Help with Common Breast Problems

Breast Pain (Mastalgia)

Breast pain is sometimes concerning and quite troublesome symptom, but is hardly ever a sign of underlying breast cancer. In fact most women naturally have some degree of breast pain particularly for a few days prior to each menstrual cycle. The breast tissue is very sensitive to your hormones and it is therefore normal to have breast changes, particularly breast pain on occasions.

Most breast cancer specialists in fact consider breast pain as a good sign because it is a normal phenomenon and is usually not a sign of breast cancer.

Hormonal breast pain is generally felt as a soreness or an aching particularly along the side of the breast and up into the armpit. The breast is often tender to touch and it can be painful during day to day activities. Often it is more comfortable to wear a supportive bra but is painful in the evening when you take your bra off.

Breast pain can sometimes become more of a problem, occurring for a much longer time prior to your menstrual cycle or even occurring continuously. Sometimes this is a transient phenomenon but in some women breast pain is more of a persisting problem. In these cases it can become quite disruptive and can impact on your lifestyle. Some women find that severe breast pain wakes them at night when they turn over, or prevents them from exercising.

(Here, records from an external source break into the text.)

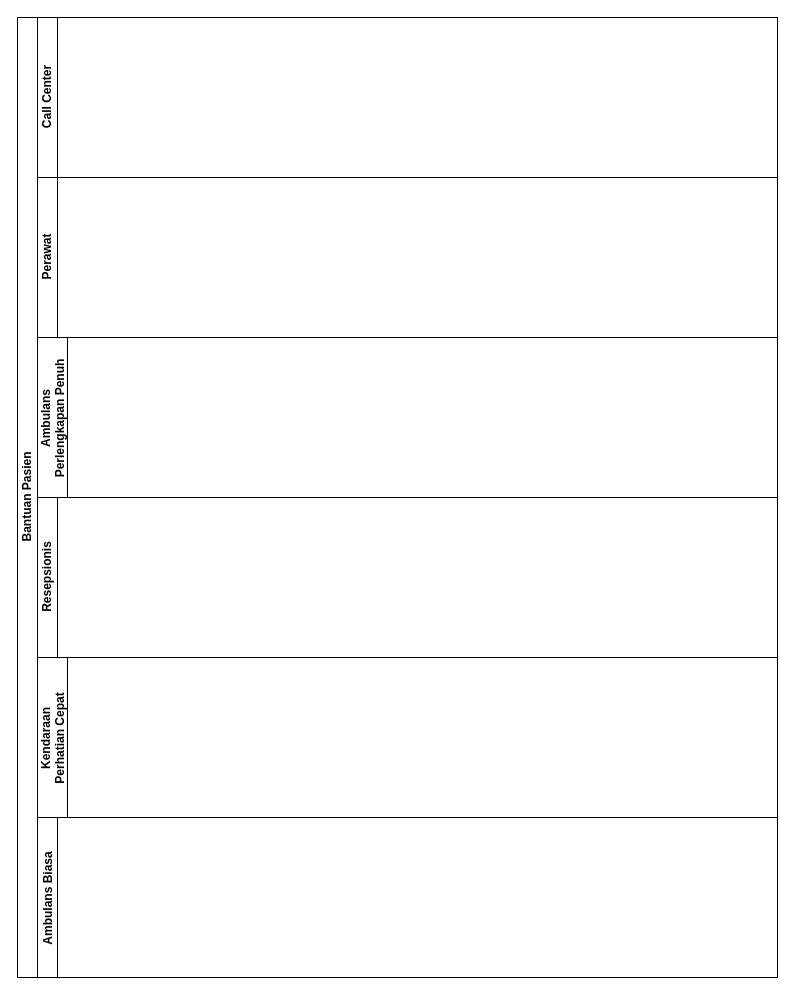
Before: Tugas/BPMN8.drawio in kucingtakucin/Proses-Bisnis-dan-SIM, a draw.io diagram. Source tidied: cells renumbered, new cells numbered last; positions are measured from the earlier drawing's top-left corner, leaving out a move shared by most shapes. Both pictures are drawn from the tidied source at 100%, with x=0, y=0 at pixel (17, 17).
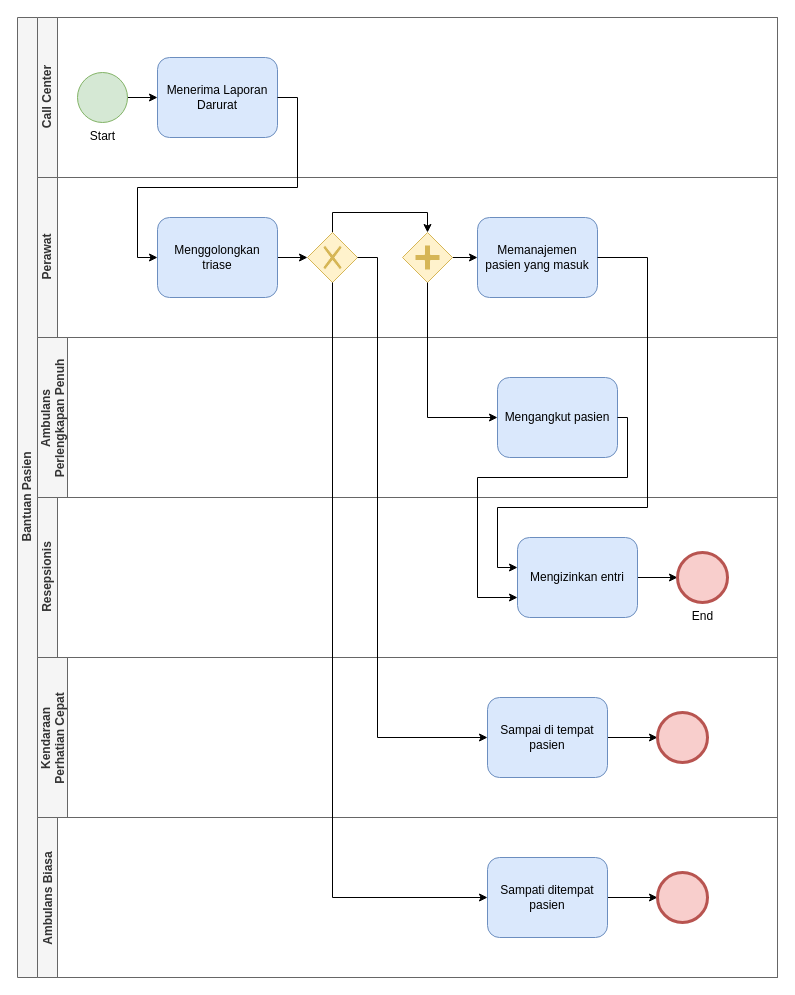
After the change.

Diff of the diagram source:
```diff
@@
-    <mxCell id="2" value="Bantuan Pasien" style="swimlane;html=1;horizontal=0;startSize=20;" parent="1" vertex="1">
+    <mxCell id="2" value="Bantuan Pasien" style="swimlane;html=1;horizontal=0;startSize=20;fillColor=#f5f5f5;strokeColor=#666666;fontColor=#333333;" parent="1" vertex="1">
       <mxGeometry width="760" height="960" as="geometry" />
     </mxCell>
-    <mxCell id="3" value="Call Center" style="swimlane;html=1;startSize=20;horizontal=0;" parent="2" vertex="1">
+    <mxCell id="3" value="Call Center" style="swimlane;html=1;startSize=20;horizontal=0;fillColor=#f5f5f5;strokeColor=#666666;fontColor=#333333;" parent="2" vertex="1">
       <mxGeometry x="20" width="740" height="160" as="geometry" />
     </mxCell>
+    <mxCell id="9" style="edgeStyle=orthogonalEdgeStyle;rounded=0;jettySize=auto;html=1;" parent="3" edge="1" source="10" target="11">
+      <mxGeometry relative="1" as="geometry" />
+    </mxCell>
+    <mxCell id="10" value="Start" style="shape=mxgraph.bpmn.shape;html=1;verticalLabelPosition=bottom;labelBackgroundColor=#ffffff;verticalAlign=top;align=center;perimeter=ellipsePerimeter;outlineConnect=0;outline=standard;symbol=general;fillColor=#d5e8d4;strokeColor=#82b366;" parent="3" vertex="1">
+      <mxGeometry x="40" y="55" width="50" height="50" as="geometry" />
+    </mxCell>
+    <mxCell id="11" value="Menerima Laporan Darurat" style="shape=ext;rounded=1;html=1;whiteSpace=wrap;fillColor=#dae8fc;strokeColor=#6c8ebf;" parent="3" vertex="1">
+      <mxGeometry x="120" y="40" width="120" height="80" as="geometry" />
+    </mxCell>
-    <mxCell id="4" value="Perawat" style="swimlane;html=1;startSize=20;horizontal=0;" parent="2" vertex="1">
+    <mxCell id="4" value="Perawat" style="swimlane;html=1;startSize=20;horizontal=0;fillColor=#f5f5f5;strokeColor=#666666;fontColor=#333333;" parent="2" vertex="1">
       <mxGeometry x="20" y="160" width="740" height="160" as="geometry" />
     </mxCell>
+    <mxCell id="12" style="edgeStyle=orthogonalEdgeStyle;rounded=0;jettySize=auto;html=1;" parent="4" edge="1" source="13" target="15">
+      <mxGeometry relative="1" as="geometry" />
+    </mxCell>
+    <mxCell id="13" value="Menggolongkan triase" style="shape=ext;rounded=1;html=1;whiteSpace=wrap;fillColor=#dae8fc;strokeColor=#6c8ebf;" parent="4" vertex="1">
+      <mxGeometry x="120" y="40" width="120" height="80" as="geometry" />
+    </mxCell>
+    <mxCell id="14" style="edgeStyle=orthogonalEdgeStyle;rounded=0;jettySize=auto;html=1;exitX=0.5;exitY=0;exitDx=0;exitDy=0;entryX=0.5;entryY=0;entryDx=0;entryDy=0;" parent="4" edge="1" source="15" target="17">
+      <mxGeometry relative="1" as="geometry" />
+    </mxCell>
+    <mxCell id="15" style="shape=mxgraph.bpmn.shape;html=1;verticalLabelPosition=bottom;labelBackgroundColor=#ffffff;verticalAlign=top;align=center;perimeter=rhombusPerimeter;background=gateway;outlineConnect=0;outline=none;symbol=exclusiveGw;fillColor=#fff2cc;strokeColor=#d6b656;" parent="4" vertex="1">
+      <mxGeometry x="270" y="55" width="50" height="50" as="geometry" />
+    </mxCell>
+    <mxCell id="16" style="edgeStyle=orthogonalEdgeStyle;rounded=0;jettySize=auto;html=1;" parent="4" edge="1" source="17" target="18">
+      <mxGeometry relative="1" as="geometry" />
+    </mxCell>
+    <mxCell id="17" style="shape=mxgraph.bpmn.shape;html=1;verticalLabelPosition=bottom;labelBackgroundColor=#ffffff;verticalAlign=top;align=center;perimeter=rhombusPerimeter;background=gateway;outlineConnect=0;outline=none;symbol=parallelGw;fillColor=#fff2cc;strokeColor=#d6b656;" parent="4" vertex="1">
+      <mxGeometry x="365" y="55" width="50" height="50" as="geometry" />
+    </mxCell>
+    <mxCell id="18" value="Memanajemen pasien yang masuk" style="shape=ext;rounded=1;html=1;whiteSpace=wrap;fillColor=#dae8fc;strokeColor=#6c8ebf;" parent="4" vertex="1">
+      <mxGeometry x="440" y="40" width="120" height="80" as="geometry" />
+    </mxCell>
-    <mxCell id="5" value="Ambulans&#10;Perlengkapan Penuh" style="swimlane;startSize=30;horizontal=0;" parent="2" vertex="1">
+    <mxCell id="5" value="Ambulans&#10;Perlengkapan Penuh" style="swimlane;startSize=30;horizontal=0;fillColor=#f5f5f5;strokeColor=#666666;fontColor=#333333;" parent="2" vertex="1">
       <mxGeometry x="20" y="320" width="740" height="160" as="geometry" />
     </mxCell>
+    <mxCell id="19" value="Mengangkut pasien" style="shape=ext;rounded=1;html=1;whiteSpace=wrap;fillColor=#dae8fc;strokeColor=#6c8ebf;" parent="5" vertex="1">
+      <mxGeometry x="460" y="40" width="120" height="80" as="geometry" />
+    </mxCell>
-    <mxCell id="6" value="Resepsionis" style="swimlane;html=1;startSize=20;horizontal=0;" parent="2" vertex="1">
+    <mxCell id="6" value="Resepsionis" style="swimlane;html=1;startSize=20;horizontal=0;fillColor=#f5f5f5;strokeColor=#666666;fontColor=#333333;" parent="2" vertex="1">
       <mxGeometry x="20" y="480" width="740" height="160" as="geometry" />
     </mxCell>
+    <mxCell id="20" style="edgeStyle=orthogonalEdgeStyle;rounded=0;jettySize=auto;html=1;" parent="6" edge="1" source="21" target="22">
+      <mxGeometry relative="1" as="geometry" />
+    </mxCell>
+    <mxCell id="21" value="Mengizinkan entri" style="shape=ext;rounded=1;html=1;whiteSpace=wrap;fillColor=#dae8fc;strokeColor=#6c8ebf;" parent="6" vertex="1">
+      <mxGeometry x="480" y="40" width="120" height="80" as="geometry" />
+    </mxCell>
+    <mxCell id="22" value="End" style="shape=mxgraph.bpmn.shape;html=1;verticalLabelPosition=bottom;labelBackgroundColor=#ffffff;verticalAlign=top;align=center;perimeter=ellipsePerimeter;outlineConnect=0;outline=end;symbol=general;fillColor=#f8cecc;strokeColor=#b85450;" parent="6" vertex="1">
+      <mxGeometry x="640" y="55" width="50" height="50" as="geometry" />
+    </mxCell>
-    <mxCell id="7" value="Kendaraan&#10;Perhatian Cepat" style="swimlane;startSize=30;horizontal=0;" parent="2" vertex="1">
+    <mxCell id="7" value="Kendaraan&#10;Perhatian Cepat" style="swimlane;startSize=30;horizontal=0;fillColor=#f5f5f5;strokeColor=#666666;fontColor=#333333;" parent="2" vertex="1">
       <mxGeometry x="20" y="640" width="740" height="160" as="geometry" />
     </mxCell>
+    <mxCell id="23" style="edgeStyle=orthogonalEdgeStyle;rounded=0;jettySize=auto;html=1;" parent="7" edge="1" source="24" target="25">
+      <mxGeometry relative="1" as="geometry" />
+    </mxCell>
+    <mxCell id="24" value="Sampai di tempat pasien" style="shape=ext;rounded=1;html=1;whiteSpace=wrap;fillColor=#dae8fc;strokeColor=#6c8ebf;" parent="7" vertex="1">
+      <mxGeometry x="450" y="40" width="120" height="80" as="geometry" />
+    </mxCell>
+    <mxCell id="25" style="shape=mxgraph.bpmn.shape;html=1;verticalLabelPosition=bottom;labelBackgroundColor=#ffffff;verticalAlign=top;align=center;perimeter=ellipsePerimeter;outlineConnect=0;outline=end;symbol=general;fillColor=#f8cecc;strokeColor=#b85450;" parent="7" vertex="1">
+      <mxGeometry x="620" y="55" width="50" height="50" as="geometry" />
+    </mxCell>
-    <mxCell id="8" value="Ambulans Biasa" style="swimlane;startSize=20;horizontal=0;" parent="2" vertex="1">
+    <mxCell id="8" value="Ambulans Biasa" style="swimlane;startSize=20;horizontal=0;fillColor=#f5f5f5;strokeColor=#666666;fontColor=#333333;" parent="2" vertex="1">
       <mxGeometry x="20" y="800" width="740" height="160" as="geometry" />
     </mxCell>
+    <mxCell id="26" style="edgeStyle=orthogonalEdgeStyle;rounded=0;jettySize=auto;html=1;" parent="8" edge="1" source="27" target="28">
+      <mxGeometry relative="1" as="geometry" />
+    </mxCell>
+    <mxCell id="27" value="Sampati ditempat pasien" style="shape=ext;rounded=1;html=1;whiteSpace=wrap;fillColor=#dae8fc;strokeColor=#6c8ebf;" parent="8" vertex="1">
+      <mxGeometry x="450" y="40" width="120" height="80" as="geometry" />
+    </mxCell>
+    <mxCell id="28" style="shape=mxgraph.bpmn.shape;html=1;verticalLabelPosition=bottom;labelBackgroundColor=#ffffff;verticalAlign=top;align=center;perimeter=ellipsePerimeter;outlineConnect=0;outline=end;symbol=general;fillColor=#f8cecc;strokeColor=#b85450;" parent="8" vertex="1">
+      <mxGeometry x="620" y="55" width="50" height="50" as="geometry" />
+    </mxCell>
+    <mxCell id="29" style="edgeStyle=orthogonalEdgeStyle;rounded=0;jettySize=auto;html=1;entryX=0;entryY=0.5;entryDx=0;entryDy=0;exitX=1;exitY=0.5;exitDx=0;exitDy=0;" parent="2" edge="1" source="11" target="13">
+      <mxGeometry relative="1" as="geometry">
+        <Array as="points">
+          <mxPoint x="280" y="80" />
+          <mxPoint x="280" y="170" />
+          <mxPoint x="120" y="170" />
+          <mxPoint x="120" y="240" />
+        </Array>
+      </mxGeometry>
+    </mxCell>
+    <mxCell id="30" style="edgeStyle=orthogonalEdgeStyle;rounded=0;jettySize=auto;html=1;entryX=0;entryY=0.5;entryDx=0;entryDy=0;" parent="2" edge="1" source="17" target="19">
+      <mxGeometry relative="1" as="geometry">
+        <Array as="points">
+          <mxPoint x="410" y="400" />
+        </Array>
+      </mxGeometry>
+    </mxCell>
+    <mxCell id="31" style="edgeStyle=orthogonalEdgeStyle;rounded=0;jettySize=auto;html=1;entryX=0;entryY=0.75;entryDx=0;entryDy=0;exitX=1;exitY=0.5;exitDx=0;exitDy=0;" parent="2" edge="1" source="19" target="21">
+      <mxGeometry relative="1" as="geometry">
+        <Array as="points">
+          <mxPoint x="610" y="400" />
+          <mxPoint x="610" y="460" />
+          <mxPoint x="460" y="460" />
+          <mxPoint x="460" y="580" />
+        </Array>
+      </mxGeometry>
+    </mxCell>
+    <mxCell id="32" style="edgeStyle=orthogonalEdgeStyle;rounded=0;jettySize=auto;html=1;entryX=0;entryY=0.375;entryDx=0;entryDy=0;entryPerimeter=0;" parent="2" edge="1" source="18" target="21">
+      <mxGeometry relative="1" as="geometry">
+        <Array as="points">
+          <mxPoint x="630" y="240" />
+          <mxPoint x="630" y="490" />
+          <mxPoint x="480" y="490" />
+          <mxPoint x="480" y="550" />
+        </Array>
+      </mxGeometry>
+    </mxCell>
+    <mxCell id="33" style="edgeStyle=orthogonalEdgeStyle;rounded=0;jettySize=auto;html=1;entryX=0;entryY=0.5;entryDx=0;entryDy=0;" parent="2" edge="1" source="15" target="27">
+      <mxGeometry relative="1" as="geometry">
+        <Array as="points">
+          <mxPoint x="315" y="880" />
+        </Array>
+      </mxGeometry>
+    </mxCell>
+    <mxCell id="34" style="edgeStyle=orthogonalEdgeStyle;rounded=0;jettySize=auto;html=1;entryX=0;entryY=0.5;entryDx=0;entryDy=0;" parent="2" edge="1" source="15" target="24">
+      <mxGeometry relative="1" as="geometry">
+        <Array as="points">
+          <mxPoint x="360" y="240" />
+          <mxPoint x="360" y="720" />
+        </Array>
+      </mxGeometry>
+    </mxCell>
```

Once the pain gets to this level it is usually worth taking measures to reduce the discomfort. There are some simple remedies for this type of pain

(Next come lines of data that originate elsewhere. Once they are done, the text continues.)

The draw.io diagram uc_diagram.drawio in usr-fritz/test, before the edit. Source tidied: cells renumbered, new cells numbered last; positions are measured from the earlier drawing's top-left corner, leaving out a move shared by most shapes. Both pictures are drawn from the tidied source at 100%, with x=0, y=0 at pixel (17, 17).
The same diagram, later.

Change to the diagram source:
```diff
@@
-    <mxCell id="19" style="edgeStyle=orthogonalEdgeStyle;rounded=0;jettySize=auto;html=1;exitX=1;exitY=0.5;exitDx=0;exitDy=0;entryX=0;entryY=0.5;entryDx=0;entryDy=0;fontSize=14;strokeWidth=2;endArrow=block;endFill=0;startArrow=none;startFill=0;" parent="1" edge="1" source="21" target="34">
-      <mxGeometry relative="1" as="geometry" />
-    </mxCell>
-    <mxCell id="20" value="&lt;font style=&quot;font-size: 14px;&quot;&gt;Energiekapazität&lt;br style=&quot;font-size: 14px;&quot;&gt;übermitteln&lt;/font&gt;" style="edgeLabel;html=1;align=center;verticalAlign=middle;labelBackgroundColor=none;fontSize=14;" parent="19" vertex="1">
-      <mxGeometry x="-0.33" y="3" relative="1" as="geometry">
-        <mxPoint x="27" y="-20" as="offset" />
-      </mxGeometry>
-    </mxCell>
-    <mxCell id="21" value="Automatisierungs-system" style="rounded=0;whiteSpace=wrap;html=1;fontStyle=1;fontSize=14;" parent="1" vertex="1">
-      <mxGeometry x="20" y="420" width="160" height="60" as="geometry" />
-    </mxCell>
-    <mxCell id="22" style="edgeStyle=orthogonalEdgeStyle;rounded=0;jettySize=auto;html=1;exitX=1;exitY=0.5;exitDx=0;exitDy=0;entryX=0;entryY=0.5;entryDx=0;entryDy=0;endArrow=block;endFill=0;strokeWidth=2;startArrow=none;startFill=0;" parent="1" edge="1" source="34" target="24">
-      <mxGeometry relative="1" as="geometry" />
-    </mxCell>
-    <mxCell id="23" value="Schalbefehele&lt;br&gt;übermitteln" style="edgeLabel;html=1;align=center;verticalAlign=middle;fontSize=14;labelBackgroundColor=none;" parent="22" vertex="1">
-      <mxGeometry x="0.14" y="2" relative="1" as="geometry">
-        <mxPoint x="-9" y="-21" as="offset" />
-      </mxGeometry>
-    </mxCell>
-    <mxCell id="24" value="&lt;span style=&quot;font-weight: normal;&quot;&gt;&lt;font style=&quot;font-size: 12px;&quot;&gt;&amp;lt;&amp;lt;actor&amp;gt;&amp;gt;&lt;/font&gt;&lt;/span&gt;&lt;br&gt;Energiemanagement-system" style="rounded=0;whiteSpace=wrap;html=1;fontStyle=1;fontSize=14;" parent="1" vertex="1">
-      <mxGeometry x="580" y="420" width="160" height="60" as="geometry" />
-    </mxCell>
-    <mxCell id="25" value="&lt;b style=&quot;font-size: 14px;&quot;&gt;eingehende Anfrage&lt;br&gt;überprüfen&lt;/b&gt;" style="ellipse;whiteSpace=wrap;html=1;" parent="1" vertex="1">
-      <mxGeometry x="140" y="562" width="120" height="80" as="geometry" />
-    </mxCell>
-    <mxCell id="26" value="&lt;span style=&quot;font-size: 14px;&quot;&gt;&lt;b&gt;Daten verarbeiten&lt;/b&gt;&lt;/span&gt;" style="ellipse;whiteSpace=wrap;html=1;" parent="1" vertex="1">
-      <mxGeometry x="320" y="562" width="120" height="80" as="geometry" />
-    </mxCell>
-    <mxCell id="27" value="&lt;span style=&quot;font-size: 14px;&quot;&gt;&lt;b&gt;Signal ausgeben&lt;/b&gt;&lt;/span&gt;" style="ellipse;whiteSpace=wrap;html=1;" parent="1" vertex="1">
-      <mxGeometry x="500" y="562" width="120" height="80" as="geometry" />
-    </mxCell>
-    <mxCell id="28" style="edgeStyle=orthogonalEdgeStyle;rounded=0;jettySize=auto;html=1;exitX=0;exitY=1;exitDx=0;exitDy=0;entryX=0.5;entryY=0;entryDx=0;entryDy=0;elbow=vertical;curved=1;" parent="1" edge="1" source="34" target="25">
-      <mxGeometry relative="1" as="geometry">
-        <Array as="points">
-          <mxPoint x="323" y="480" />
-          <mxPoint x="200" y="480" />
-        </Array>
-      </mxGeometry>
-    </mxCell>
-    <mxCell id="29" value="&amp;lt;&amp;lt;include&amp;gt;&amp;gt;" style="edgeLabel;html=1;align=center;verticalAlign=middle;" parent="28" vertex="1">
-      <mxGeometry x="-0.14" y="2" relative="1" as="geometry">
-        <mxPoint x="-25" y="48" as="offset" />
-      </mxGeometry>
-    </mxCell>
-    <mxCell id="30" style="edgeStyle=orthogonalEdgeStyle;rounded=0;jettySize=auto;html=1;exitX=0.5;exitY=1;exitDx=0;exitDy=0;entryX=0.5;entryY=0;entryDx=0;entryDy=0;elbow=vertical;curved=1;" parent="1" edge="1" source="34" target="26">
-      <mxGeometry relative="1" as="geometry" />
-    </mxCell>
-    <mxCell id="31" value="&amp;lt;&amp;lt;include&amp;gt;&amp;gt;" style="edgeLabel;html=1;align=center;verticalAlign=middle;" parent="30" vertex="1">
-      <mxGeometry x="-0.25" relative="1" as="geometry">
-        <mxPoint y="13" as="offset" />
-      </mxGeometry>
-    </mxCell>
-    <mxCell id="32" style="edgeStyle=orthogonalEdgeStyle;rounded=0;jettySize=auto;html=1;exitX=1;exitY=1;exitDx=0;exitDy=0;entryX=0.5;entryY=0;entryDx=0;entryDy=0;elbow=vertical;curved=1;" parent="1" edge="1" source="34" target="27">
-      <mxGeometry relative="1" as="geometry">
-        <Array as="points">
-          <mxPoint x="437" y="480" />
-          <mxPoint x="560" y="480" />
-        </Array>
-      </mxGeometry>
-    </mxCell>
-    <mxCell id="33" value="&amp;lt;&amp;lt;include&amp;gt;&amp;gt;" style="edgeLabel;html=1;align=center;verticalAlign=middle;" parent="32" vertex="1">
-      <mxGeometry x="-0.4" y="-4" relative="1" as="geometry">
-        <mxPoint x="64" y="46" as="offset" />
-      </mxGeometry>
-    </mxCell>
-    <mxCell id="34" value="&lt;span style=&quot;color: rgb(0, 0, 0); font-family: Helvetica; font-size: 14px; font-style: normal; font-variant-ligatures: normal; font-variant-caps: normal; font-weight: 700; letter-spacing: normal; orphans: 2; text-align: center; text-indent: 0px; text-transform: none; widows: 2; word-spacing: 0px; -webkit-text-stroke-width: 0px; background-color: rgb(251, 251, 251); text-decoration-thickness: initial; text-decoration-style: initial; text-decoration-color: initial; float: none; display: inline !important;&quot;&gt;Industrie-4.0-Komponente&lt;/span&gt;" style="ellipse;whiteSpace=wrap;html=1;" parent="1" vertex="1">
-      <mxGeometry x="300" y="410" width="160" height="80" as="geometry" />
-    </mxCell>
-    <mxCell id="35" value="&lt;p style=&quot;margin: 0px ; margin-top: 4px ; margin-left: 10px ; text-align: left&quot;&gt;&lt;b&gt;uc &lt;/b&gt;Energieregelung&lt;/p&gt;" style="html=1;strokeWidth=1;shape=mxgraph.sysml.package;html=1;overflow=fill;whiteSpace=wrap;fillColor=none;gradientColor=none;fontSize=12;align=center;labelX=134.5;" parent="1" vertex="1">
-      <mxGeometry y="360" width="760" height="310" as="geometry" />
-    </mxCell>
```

that can be effective but ultimately more direct measures such as medication are sometimes needed. Hormonal breast pain is rarely affected by normal types of pain killer, but with the correct advice and treatment nearly all women with breast pain can achieve significant improvements in their discomfort and often complete relief is possible.

In addition to hormonal causes for breast pain a small number of women have breast pain caused by inflammation in the milk ducts of the breast. This is termed as periductal mastitis. It occurs much more commonly in women who smoke, however, it can occur in non smokers as well.

The pain of peri-ductal mastitis is often briefer and sharper, sometimes described as a stabbing pain, and is frequently described as being centred on, or radiating through, the nipple. The cause of this inflammation is not always a sign of infection and antibiotics should not be required. In some cases surgery may be required.

For further information and appointments please contact us on:
+44 (0) 20 7234 2009, info.lbh@hcahealthcare.co.uk